How do violent democratic politics affect both state- and migrant-driven political transnationalism? And how does migrant transnationalism affect violent democratic politics in sending countries? Violent democracies are countries in which the legitimate means to accessing power is no longer violently contested (it is through competitive elections), yet a multitude of actors regularly use violence as a means of competing within established democratic institutional frameworks. They comprise major migrant-sending countries, such as Bolivia, Colombia, the Dominican Republic, El Salvador, Guatemala, Haiti, Honduras, Jamaica, India, Kenya, Malawi, Mexico, Nigeria, Pakistan, and the Philippines.

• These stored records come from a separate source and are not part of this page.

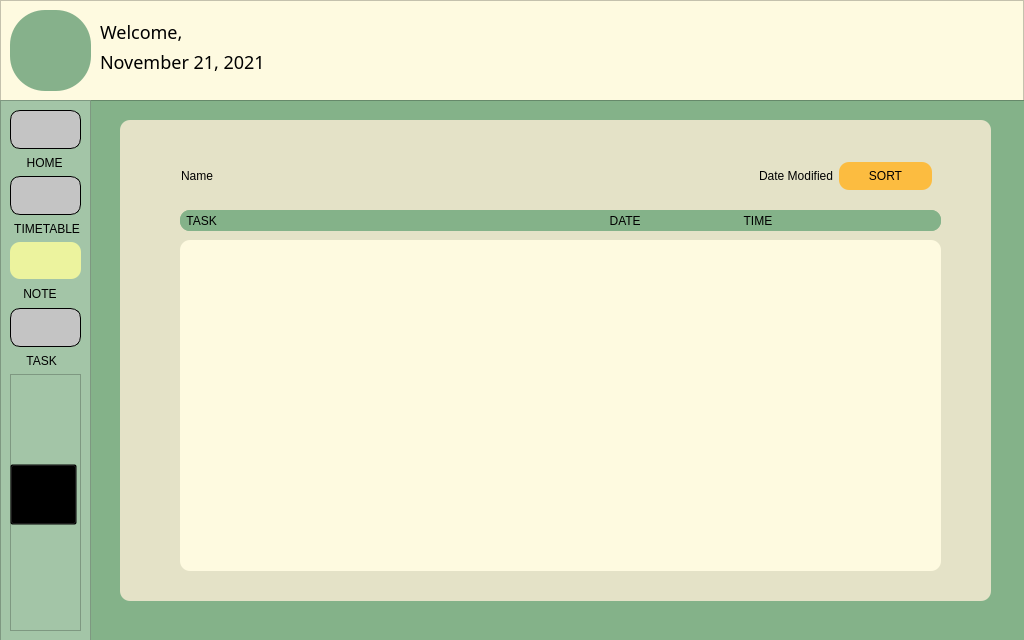
This is note_window.ui in The-name-FPGN-is-already-taken/NoteMe as Qt 5 draws it before an edit. The edited form follows.
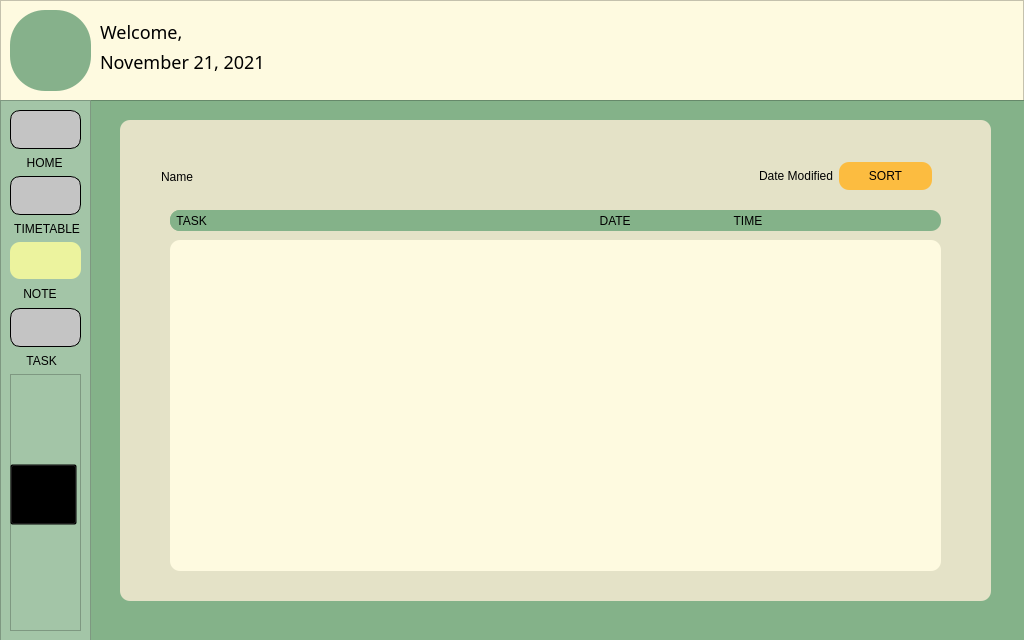
This is the edited form. Icons and pictures are not drawn.

Patch:
```diff
--- a/note_window.ui
+++ b/note_window.ui
@@ -226,15 +226,16 @@
      <widget class="QListWidget" name="noteTray">
       <property name="geometry">
        <rect>
-        <x>60</x>
+        <x>50</x>
         <y>120</y>
-        <width>761</width>
+        <width>771</width>
         <height>331</height>
        </rect>
       </property>
       <property name="styleSheet">
-       <string notr="true">QListWidget{
-    
+       <string notr="true">
+QListWidget{
+    border-radius: 10px;
     background-color: rgb(254, 250, 224);
 }
 QScrollBar:vertical {
@@ -248,10 +249,10 @@
      <widget class="QWidget" name="layoutWidget">
       <property name="geometry">
        <rect>
-        <x>61</x>
-        <y>40</y>
-        <width>751</width>
-        <height>32</height>
+        <x>41</x>
+        <y>41</y>
+        <width>771</width>
+        <height>31</height>
        </rect>
       </property>
       <layout class="QHBoxLayout" name="horizontalLayout_3">
@@ -333,9 +334,9 @@
      <widget class="QFrame" name="frame_4">
       <property name="geometry">
        <rect>
-        <x>60</x>
+        <x>50</x>
         <y>90</y>
-        <width>761</width>
+        <width>771</width>
         <height>21</height>
        </rect>
       </property>
```
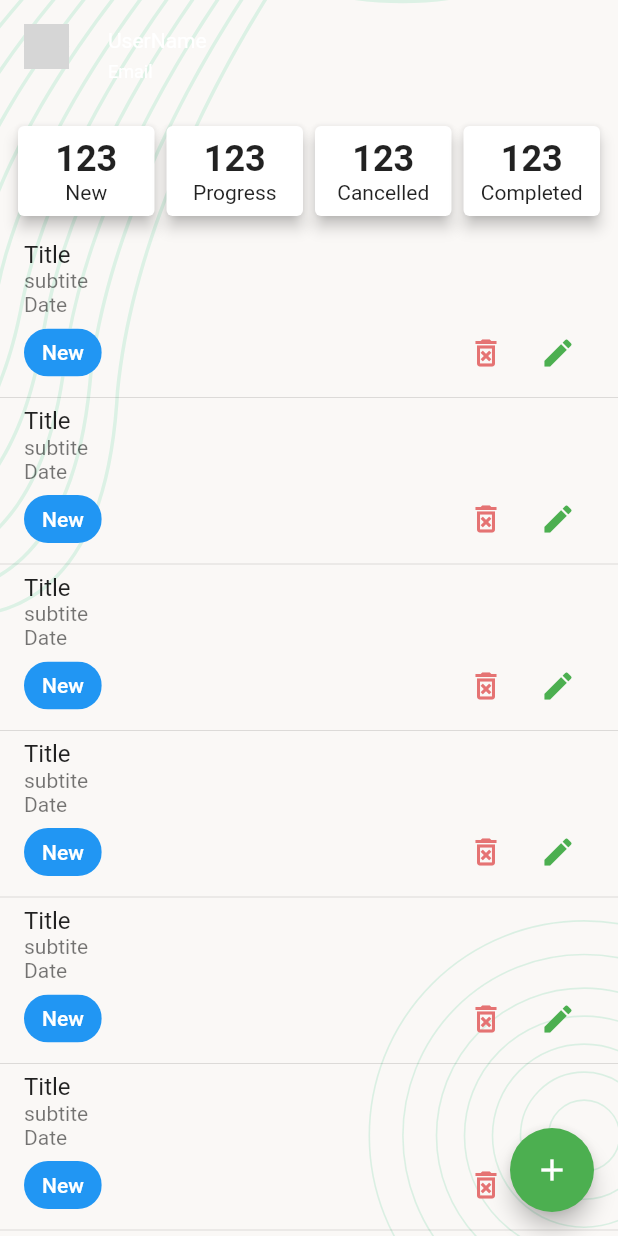
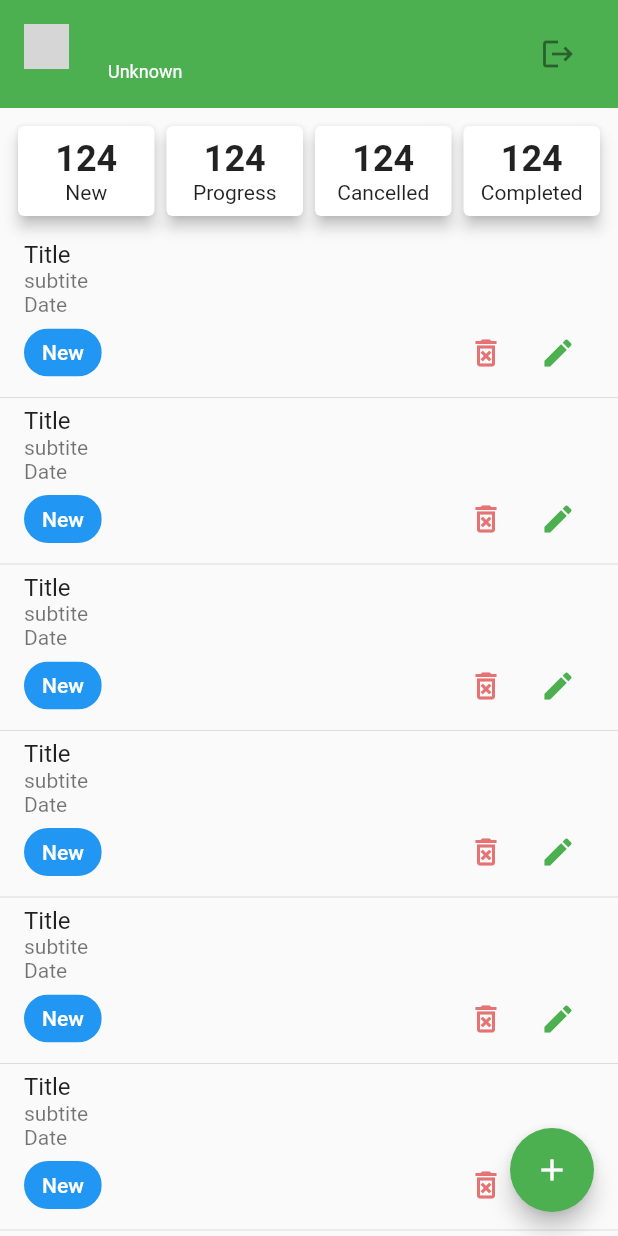
Before and after one commit to JubairSayeedLinas/TaskManager, a Flutter app: the NewTaskScreen screen opened directly, on a phone screen of 412 x 824 dp. Run offline on Flutter 3.47's test engine with Material 2 defaults, Android fonts, the phone set to English and light mode, and no system bars; our stand-ins replace flutter_svg, pin_code_fields, shared_preferences; accounts and stored records are empty; network calls fail; grey boxes are pictures that could not be loaded.

```diff
--- a/lib/app.dart
+++ b/lib/app.dart
@@ -1,12 +1,19 @@
 import 'package:flutter/material.dart';
 import 'package:task_manager/ui/screens/splash_screen.dart';
 
-class TaskManagerApp extends StatelessWidget {
+class TaskManagerApp extends StatefulWidget {
+  static GlobalKey<ScaffoldState> globalKey = GlobalKey<ScaffoldState>();
   const TaskManagerApp({Key? key}) : super(key: key);
 
   @override
+  State<TaskManagerApp> createState() => _TaskManagerAppState();
+}
+
+class _TaskManagerAppState extends State<TaskManagerApp> {
+  @override
   Widget build(BuildContext context) {
     return MaterialApp(
+      key: TaskManagerApp.globalKey,
       title: 'Task Manager',
       theme: ThemeData(
           brightness: Brightness.light,
--- a/lib/data/utils/urls.dart
+++ b/lib/data/utils/urls.dart
@@ -4,4 +4,5 @@
   static const String _baseUrl = 'https://task.teamrabbil.com/api/v1';
   static String registration = '$_baseUrl/registration';
   static String login = '$_baseUrl/login';
+  static String createTask = '$_baseUrl/createTask';
  }
--- a/lib/ui/screens/auth/login_screen.dart
+++ b/lib/ui/screens/auth/login_screen.dart
@@ -7,6 +7,7 @@ import 'package:task_manager/ui/screens/bottom_nav_base_screen.dart';
 import 'package:task_manager/ui/screens/email_verfication_screen.dart';
 import 'package:task_manager/ui/screens/auth/signup_screen.dart';
 import 'package:task_manager/ui/widgets/screen_background.dart';
+import 'package:task_manager/data/models/auth_utility.dart';
 
 class LoginScreen extends StatefulWidget {
   const LoginScreen({Key? key}) : super(key: key);
@@ -39,6 +40,7 @@ class _LoginScreenState extends State<LoginScreen> {
 
     if (response.isSuccess) {
       LoginModel model = LoginModel.fromJson(response.body!);
+      await Authutility.saveUserInfo(model);
       if (mounted) {
         Navigator.pushAndRemoveUntil(
             context,
@@ -63,8 +65,8 @@ class _LoginScreenState extends State<LoginScreen> {
           child: Column(
             crossAxisAlignment: CrossAxisAlignment.start,
             children: [
-              SizedBox(
-                height: 48,
+              const SizedBox(
+                height: 64,
               ),
               Text(
                 'Get Started With',
--- a/lib/ui/screens/new_task_screen.dart
+++ b/lib/ui/screens/new_task_screen.dart
@@ -13,10 +13,10 @@ class NewTaskScreen extends StatelessWidget {
   @override
   Widget build(BuildContext context) {
     return Scaffold(
-      body: ScreenBackground(
+      body: SafeArea(
         child: Column(
           children: [
-            UserProfileBanner(),
+            const UserProfileBanner(),
             const Padding(
               padding: EdgeInsets.all(8.0),
               child: Row(
@@ -24,47 +24,53 @@ class NewTaskScreen extends StatelessWidget {
                   Expanded(
                     child: SummaryCard(
                       title: 'New',
-                      number: 123,
+                      number: 124,
                     ),
                   ),
                   Expanded(
                     child: SummaryCard(
                       title: 'Progress',
-                      number: 123,
+                      number: 124,
                     ),
                   ),
                   Expanded(
                     child: SummaryCard(
                       title: 'Cancelled',
-                      number: 123,
+                      number: 124,
                     ),
                   ),
                   Expanded(
-                      child: SummaryCard(
-                    title: 'Completed',
-                    number: 123,
-                  )
+                    child: SummaryCard(
+                      title: 'Completed',
+                      number: 124,
+                    ),
                   ),
-
                 ],
               ),
             ),
             Expanded(
-                child: ListView.separated(
-                    itemCount: 20,
-                    itemBuilder: (context, index){
-                      return TaskListTIle();
-
-            },separatorBuilder: (BuildContext context, int index){
-                      return const Divider(height: 4,);
-                } ,) ,)
+              child: ListView.separated(
+                itemCount: 20,
+                itemBuilder: (context, index) {
+                  return const TaskListTIle();
+                },
+                separatorBuilder: (BuildContext context, int index) {
+                  return const Divider(
+                    height: 4,
+                  );
+                },
+              ),
+            ),
           ],
         ),
       ),
       floatingActionButton: FloatingActionButton(
-        child: Icon(Icons.add),
-        onPressed: (){
-          Navigator.push(context, MaterialPageRoute(builder: (context)=> AddNewsTaskScreen()));
+        child: const Icon(Icons.add),
+        onPressed: () {
+          Navigator.push(
+              context,
+              MaterialPageRoute(
+                  builder: (context) => const AddNewTaskScreen()));
         },
       ),
     );
--- a/lib/ui/widgets/user_profile_banner.dart
+++ b/lib/ui/widgets/user_profile_banner.dart
@@ -1,4 +1,6 @@
 import 'package:flutter/material.dart';
+import 'package:task_manager/data/models/auth_utility.dart';
+import 'package:task_manager/ui/screens/auth/login_screen.dart';
 
 class UserProfileBanner extends StatelessWidget {
   const UserProfileBanner({
@@ -8,14 +10,35 @@ class UserProfileBanner extends StatelessWidget {
   @override
   Widget build(BuildContext context) {
     return ListTile(
-      contentPadding: EdgeInsets.symmetric(horizontal: 16, vertical: 0 ),
+      contentPadding: const EdgeInsets.symmetric(vertical: 0, horizontal: 16),
       tileColor: Colors.green,
       leading: CircleAvatar(
-        backgroundImage: NetworkImage('https://images.unsplash.com/photo-1507003211169-0a1dd7228f2d?ixlib=rb-4.0.3&ixid=M3wxMjA3fDB8MHxwaG90by1wYWdlfHx8fGVufDB8fHx8fA%3D%3D&auto=format&fit=crop&w=687&q=80'),
+        backgroundImage: NetworkImage(
+          Authutility.userInfo.data?.photo ?? '',
+        ),
+        onBackgroundImageError: (_, __) {
+          const Icon(Icons.image);
+        },
         radius: 15,
       ),
-      title: Text('UserName', style: TextStyle(fontSize: 14, color: Colors.white),),
-      subtitle: Text('Email',style: TextStyle(fontSize: 12,color: Colors.white),),
+      title: Text(
+        '${Authutility.userInfo.data?.firstName ?? ''} ${Authutility.userInfo.data?.lastName ?? ''}',
+        style: const TextStyle(fontSize: 14, color: Colors.white),
+      ),
+      subtitle: Text(
+        Authutility.userInfo.data?.email ?? 'Unknown',
+        style: const TextStyle(
+          color: Colors.white,
+          fontSize: 12,
+        ),
+      ),
+      trailing: IconButton(
+        onPressed: (){
+          Authutility.clearUserInfo();
+          Navigator.pushAndRemoveUntil(context, MaterialPageRoute(builder: (context) => LoginScreen()), (route) => false);
+        },
+        icon: Icon(Icons.logout)
+      ),
     );
   }
 }
```
Also changed, not shown: lib/data/models/auth_utility.dart (+32 -0 lines), lib/data/services/network_caller.dart (+17 -2 lines), lib/ui/screens/add_new_task_screen.dart (+69 -19 lines), lib/ui/screens/splash_screen.dart (+8 -2 lines).
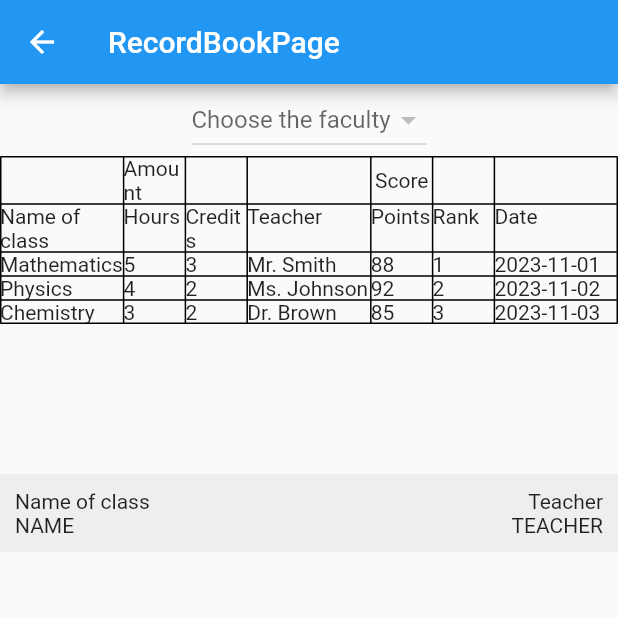
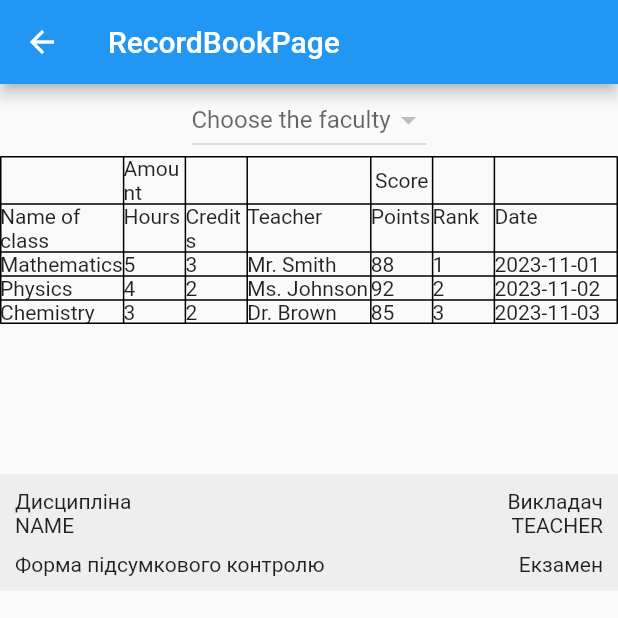
Before and after one commit to chern-kp/student_app_KPNU, a Flutter app: the RecordBookPage screen opened directly, on a phone screen of 412 x 824 dp, the top half of it. Run offline on Flutter 3.47's test engine with Material 2 defaults, Android fonts, the phone set to English and light mode, and no system bars; our stand-ins replace cloud_firestore, firebase_auth, firebase_core; accounts and stored records are empty; network calls fail.

```diff
--- a/lib/class/database_data.dart
+++ b/lib/class/database_data.dart
@@ -66,6 +66,12 @@ class Course {
     creditsOverallTotalField = calculateTotalCredits();
   }
 
+  void recalculateTotals() {
+    hoursInClassTotalField = calculateTotalHoursInClass();
+    hoursOverallTotalField = calculateTotalHoursOverall();
+    creditsOverallTotalField = calculateTotalCredits();
+  }
+
   num calculateTotalHoursInClass() {
     return (hoursLectionsField ?? 0) +
         (hoursPracticesField ?? 0) +
--- a/lib/class/database_service.dart
+++ b/lib/class/database_service.dart
@@ -84,7 +84,7 @@ class DatabaseService {
   }
 
   // CREATE
-  static Future<void> createNewCourse(
+  static Future<void> createOrUpdateCourse(
       var user, Course course, String semester) async {
     final docRef = FirebaseFirestore.instance
         .collection("student")
--- a/lib/pages/record_book_page.dart
+++ b/lib/pages/record_book_page.dart
@@ -80,11 +80,11 @@ class _RecordBookPageState extends State<RecordBookPage> {
               children: [
                 Container(
                     child: Column(
-                  children: [Text('Name of class')],
+                  children: [Text('Дисципліна')],
                 )),
                 Spacer(),
                 Text(
-                  "Teacher",
+                  "Викладач",
                   textAlign: TextAlign.end,
                 ),
               ],
@@ -99,6 +99,19 @@ class _RecordBookPageState extends State<RecordBookPage> {
                 )
               ],
             ),
+            SizedBox(
+              height: 10,
+            ),
+            Row(
+              children: [
+                Text('Форма підсумкового контролю'),
+                Spacer(),
+                Text(
+                  'Екзамен',
+                  textAlign: TextAlign.end,
+                )
+              ],
+            )
           ],
         ));
   }
```
Also changed, not shown: lib/pages/courses_schedule_page.dart (+9 -1 lines), lib/pages/new_course_dialog.dart (+56 -14 lines).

Drawing on a variety of research methods, and using evidence from various regions of the world, the collection of articles’ focus on migrant political transnationalism involving political regimes where institutionalized electoral competition and civic rights and freedoms interact

closely with informal, hidden, and illicit violent practices yields novel insights. Concretely, the particular nature of politics in violent democracies uniquely affects modes of transnational political engagement as well as migrants’ sense of political agency and purpose. Additionally, transnational migrants’ resources and cross-border networks contribute to deepening and internationalizing existing violent democratic practices. Moreover, state-to-emigrant outreach does not necessarily foster competition and inclusion, but can instead reinforce violent democratic orders.

Edited by Clarissa Perez-Armendariz